◆ WORK TASK ◆
Look through the material below. Copy every line with the string "HadeesSection" in it.

◆ MATERIAL FOR THIS EXERCISE ◆
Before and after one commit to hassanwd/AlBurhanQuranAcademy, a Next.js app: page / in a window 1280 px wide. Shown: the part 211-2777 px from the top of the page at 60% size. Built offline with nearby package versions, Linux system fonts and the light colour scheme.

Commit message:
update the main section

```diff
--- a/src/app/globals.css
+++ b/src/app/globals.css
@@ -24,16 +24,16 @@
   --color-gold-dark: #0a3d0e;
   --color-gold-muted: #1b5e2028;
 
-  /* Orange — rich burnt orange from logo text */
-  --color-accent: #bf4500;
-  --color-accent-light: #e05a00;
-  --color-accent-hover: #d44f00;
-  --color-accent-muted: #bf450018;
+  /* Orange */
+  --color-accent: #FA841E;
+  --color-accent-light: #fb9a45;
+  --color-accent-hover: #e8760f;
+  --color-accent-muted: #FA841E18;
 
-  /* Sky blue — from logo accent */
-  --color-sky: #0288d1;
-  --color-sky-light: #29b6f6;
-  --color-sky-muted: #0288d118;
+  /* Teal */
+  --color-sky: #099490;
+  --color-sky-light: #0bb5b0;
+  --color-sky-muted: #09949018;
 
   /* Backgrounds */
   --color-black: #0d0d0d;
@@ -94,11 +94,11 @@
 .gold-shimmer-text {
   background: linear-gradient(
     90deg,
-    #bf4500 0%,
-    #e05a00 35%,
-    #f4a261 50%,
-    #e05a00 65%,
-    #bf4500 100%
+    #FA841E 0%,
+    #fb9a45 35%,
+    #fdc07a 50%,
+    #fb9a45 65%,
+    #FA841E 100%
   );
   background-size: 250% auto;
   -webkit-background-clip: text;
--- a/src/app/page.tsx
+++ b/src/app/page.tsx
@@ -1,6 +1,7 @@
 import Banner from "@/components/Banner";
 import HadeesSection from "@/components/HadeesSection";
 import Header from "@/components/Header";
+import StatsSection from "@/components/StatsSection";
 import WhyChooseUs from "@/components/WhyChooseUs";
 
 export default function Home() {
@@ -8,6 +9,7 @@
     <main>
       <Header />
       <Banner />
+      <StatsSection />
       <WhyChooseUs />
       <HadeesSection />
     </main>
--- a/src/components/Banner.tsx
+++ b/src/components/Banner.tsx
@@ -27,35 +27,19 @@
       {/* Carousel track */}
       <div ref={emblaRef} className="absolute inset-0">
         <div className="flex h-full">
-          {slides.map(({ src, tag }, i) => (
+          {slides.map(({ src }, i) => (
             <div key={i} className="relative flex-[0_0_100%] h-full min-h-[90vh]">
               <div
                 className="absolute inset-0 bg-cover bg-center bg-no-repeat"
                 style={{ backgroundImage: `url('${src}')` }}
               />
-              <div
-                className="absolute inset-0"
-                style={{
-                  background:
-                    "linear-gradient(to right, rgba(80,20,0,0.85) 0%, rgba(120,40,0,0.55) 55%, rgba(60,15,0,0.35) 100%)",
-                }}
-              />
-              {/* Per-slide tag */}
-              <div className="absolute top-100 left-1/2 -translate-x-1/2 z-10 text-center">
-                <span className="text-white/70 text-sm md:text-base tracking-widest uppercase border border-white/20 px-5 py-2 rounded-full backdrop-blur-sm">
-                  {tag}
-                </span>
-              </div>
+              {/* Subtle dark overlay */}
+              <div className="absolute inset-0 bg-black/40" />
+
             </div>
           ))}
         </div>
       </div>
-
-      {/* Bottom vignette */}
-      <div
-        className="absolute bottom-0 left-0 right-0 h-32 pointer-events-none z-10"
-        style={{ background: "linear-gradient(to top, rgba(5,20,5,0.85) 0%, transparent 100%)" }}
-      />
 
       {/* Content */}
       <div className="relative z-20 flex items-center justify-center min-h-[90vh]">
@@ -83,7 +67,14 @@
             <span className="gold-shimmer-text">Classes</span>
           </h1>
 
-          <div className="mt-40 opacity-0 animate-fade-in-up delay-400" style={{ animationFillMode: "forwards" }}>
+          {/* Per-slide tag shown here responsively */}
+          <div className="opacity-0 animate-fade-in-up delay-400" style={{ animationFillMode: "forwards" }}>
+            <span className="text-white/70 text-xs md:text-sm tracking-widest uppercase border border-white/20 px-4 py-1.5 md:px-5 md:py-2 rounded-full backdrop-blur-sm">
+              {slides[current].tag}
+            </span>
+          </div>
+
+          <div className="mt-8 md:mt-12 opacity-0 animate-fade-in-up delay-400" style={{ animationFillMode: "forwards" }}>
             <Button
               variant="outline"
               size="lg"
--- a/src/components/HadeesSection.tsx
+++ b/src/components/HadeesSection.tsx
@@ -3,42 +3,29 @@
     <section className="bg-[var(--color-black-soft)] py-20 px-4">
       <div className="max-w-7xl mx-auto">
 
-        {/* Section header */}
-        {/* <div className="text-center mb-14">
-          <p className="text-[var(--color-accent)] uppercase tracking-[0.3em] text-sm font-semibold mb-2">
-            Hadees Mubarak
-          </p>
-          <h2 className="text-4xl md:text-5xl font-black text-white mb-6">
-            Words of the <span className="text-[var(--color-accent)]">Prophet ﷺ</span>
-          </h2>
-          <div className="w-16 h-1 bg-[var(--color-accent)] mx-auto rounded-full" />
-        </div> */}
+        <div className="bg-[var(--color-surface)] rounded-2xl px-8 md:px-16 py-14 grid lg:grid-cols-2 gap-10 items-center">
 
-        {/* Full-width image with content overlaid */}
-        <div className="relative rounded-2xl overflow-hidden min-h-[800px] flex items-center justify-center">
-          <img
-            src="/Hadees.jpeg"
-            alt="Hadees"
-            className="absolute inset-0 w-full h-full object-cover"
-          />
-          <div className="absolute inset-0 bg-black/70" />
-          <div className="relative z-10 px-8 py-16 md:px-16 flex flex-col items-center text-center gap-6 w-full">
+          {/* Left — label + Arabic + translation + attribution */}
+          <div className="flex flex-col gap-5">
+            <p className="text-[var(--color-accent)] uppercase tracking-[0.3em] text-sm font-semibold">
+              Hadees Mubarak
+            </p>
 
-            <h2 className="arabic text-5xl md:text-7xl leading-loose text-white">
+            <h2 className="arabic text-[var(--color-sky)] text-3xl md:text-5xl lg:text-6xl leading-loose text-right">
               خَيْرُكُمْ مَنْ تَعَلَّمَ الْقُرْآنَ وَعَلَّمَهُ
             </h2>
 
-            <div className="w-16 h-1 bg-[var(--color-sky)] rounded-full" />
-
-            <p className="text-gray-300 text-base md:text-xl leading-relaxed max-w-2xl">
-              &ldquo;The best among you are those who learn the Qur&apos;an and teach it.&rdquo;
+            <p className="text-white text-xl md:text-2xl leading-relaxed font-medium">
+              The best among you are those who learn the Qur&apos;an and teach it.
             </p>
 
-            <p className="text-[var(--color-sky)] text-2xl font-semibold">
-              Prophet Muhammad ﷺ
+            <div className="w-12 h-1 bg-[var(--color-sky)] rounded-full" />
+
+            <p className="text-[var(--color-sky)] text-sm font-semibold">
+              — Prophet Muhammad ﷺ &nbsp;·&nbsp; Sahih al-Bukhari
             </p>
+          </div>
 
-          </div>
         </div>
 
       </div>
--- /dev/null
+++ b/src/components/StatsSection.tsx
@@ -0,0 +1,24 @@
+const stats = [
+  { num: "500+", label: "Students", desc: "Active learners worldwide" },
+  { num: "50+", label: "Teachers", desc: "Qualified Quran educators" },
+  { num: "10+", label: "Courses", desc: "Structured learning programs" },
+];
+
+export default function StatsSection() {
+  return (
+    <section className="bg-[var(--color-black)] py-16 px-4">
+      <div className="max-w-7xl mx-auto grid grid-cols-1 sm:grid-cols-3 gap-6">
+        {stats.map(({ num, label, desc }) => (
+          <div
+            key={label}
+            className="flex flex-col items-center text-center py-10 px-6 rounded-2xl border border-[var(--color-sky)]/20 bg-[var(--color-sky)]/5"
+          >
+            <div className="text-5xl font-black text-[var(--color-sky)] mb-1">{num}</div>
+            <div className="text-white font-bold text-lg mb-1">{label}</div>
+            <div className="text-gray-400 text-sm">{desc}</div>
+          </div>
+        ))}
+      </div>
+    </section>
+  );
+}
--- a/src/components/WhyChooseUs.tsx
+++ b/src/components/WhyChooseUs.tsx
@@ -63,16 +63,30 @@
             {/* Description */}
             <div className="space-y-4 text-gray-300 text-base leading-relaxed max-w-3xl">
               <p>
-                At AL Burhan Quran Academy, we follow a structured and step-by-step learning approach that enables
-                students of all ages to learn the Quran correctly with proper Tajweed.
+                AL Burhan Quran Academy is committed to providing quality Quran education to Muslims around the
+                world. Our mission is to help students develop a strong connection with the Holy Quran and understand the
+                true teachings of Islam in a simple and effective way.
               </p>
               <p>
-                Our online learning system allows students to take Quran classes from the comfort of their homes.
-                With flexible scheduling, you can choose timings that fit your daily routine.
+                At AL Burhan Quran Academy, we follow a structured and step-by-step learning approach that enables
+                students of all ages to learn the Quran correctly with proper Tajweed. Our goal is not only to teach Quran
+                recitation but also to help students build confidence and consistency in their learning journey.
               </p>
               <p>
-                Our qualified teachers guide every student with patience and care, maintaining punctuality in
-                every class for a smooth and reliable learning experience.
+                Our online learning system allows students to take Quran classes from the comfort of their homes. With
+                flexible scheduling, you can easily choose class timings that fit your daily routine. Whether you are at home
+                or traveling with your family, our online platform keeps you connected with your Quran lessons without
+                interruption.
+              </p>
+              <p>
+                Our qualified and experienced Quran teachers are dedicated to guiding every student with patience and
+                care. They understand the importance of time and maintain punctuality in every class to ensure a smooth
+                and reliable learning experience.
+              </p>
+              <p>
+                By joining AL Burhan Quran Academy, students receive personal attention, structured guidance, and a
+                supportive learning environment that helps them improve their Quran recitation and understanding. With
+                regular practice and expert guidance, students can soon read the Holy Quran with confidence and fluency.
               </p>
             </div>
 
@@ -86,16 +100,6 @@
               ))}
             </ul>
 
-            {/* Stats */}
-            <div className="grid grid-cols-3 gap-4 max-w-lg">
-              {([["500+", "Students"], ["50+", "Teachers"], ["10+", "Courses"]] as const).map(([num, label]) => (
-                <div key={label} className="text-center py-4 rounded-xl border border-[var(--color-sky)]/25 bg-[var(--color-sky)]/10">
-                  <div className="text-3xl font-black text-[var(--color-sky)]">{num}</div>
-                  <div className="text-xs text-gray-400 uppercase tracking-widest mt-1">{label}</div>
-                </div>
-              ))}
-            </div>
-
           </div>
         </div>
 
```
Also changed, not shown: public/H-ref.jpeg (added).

◆ RESPONSE ◆
 import HadeesSection from "@/components/HadeesSection";
       <HadeesSection />
--- a/src/components/HadeesSection.tsx
+++ b/src/components/HadeesSection.tsx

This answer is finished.